Take each line below that has "nrows" and copy it.

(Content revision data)
- - -

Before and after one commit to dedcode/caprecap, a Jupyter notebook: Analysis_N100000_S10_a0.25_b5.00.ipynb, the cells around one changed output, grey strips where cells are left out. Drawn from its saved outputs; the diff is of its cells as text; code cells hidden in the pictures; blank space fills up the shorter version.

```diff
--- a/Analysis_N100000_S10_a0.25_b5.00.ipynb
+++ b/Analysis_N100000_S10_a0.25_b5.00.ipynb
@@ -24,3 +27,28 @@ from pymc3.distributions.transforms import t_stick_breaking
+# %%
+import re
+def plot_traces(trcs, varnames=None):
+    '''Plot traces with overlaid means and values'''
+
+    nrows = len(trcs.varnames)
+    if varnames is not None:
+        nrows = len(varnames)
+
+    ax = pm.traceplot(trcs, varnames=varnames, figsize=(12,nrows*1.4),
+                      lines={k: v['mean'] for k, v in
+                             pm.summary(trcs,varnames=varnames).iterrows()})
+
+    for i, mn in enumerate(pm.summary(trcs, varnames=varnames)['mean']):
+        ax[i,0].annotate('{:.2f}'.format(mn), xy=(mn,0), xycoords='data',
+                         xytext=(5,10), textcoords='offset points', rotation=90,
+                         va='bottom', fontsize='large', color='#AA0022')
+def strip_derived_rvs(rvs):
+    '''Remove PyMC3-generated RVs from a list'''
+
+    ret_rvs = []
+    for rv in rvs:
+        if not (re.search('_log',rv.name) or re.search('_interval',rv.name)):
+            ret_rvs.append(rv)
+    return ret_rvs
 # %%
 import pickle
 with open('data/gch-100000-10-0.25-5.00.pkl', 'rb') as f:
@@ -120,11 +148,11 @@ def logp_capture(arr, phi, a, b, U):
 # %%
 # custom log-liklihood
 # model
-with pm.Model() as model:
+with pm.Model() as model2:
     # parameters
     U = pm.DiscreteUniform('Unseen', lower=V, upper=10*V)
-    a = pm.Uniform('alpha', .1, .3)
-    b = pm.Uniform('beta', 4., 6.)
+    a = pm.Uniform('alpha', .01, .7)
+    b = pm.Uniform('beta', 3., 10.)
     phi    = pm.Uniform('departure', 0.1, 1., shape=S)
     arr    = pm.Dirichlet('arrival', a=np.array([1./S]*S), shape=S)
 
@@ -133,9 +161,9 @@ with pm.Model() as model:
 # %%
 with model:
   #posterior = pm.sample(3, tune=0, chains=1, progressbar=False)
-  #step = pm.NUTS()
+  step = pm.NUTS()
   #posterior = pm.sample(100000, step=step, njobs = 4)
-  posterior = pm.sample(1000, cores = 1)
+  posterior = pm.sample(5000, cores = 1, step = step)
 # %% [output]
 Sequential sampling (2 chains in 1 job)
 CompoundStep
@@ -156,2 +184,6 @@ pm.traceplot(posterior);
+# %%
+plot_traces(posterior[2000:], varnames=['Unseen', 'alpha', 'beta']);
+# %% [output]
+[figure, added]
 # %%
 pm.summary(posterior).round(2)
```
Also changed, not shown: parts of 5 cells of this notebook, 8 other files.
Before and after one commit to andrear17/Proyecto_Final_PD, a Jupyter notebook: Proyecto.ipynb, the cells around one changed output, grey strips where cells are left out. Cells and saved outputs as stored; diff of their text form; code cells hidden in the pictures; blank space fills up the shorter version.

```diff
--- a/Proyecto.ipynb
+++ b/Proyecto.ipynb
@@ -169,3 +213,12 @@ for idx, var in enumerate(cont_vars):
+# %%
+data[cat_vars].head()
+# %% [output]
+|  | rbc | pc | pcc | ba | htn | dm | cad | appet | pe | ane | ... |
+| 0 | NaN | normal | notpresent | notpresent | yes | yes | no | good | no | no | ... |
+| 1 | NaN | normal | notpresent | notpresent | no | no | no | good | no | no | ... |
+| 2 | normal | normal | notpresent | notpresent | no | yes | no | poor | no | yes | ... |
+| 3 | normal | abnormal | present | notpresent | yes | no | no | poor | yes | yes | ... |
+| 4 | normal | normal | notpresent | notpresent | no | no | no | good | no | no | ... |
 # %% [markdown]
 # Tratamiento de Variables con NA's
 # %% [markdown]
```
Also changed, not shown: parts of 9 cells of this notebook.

- - -

Task output:
+    nrows = len(trcs.varnames)
+        nrows = len(varnames)
+    ax = pm.traceplot(trcs, varnames=varnames, figsize=(12,nrows*1.4),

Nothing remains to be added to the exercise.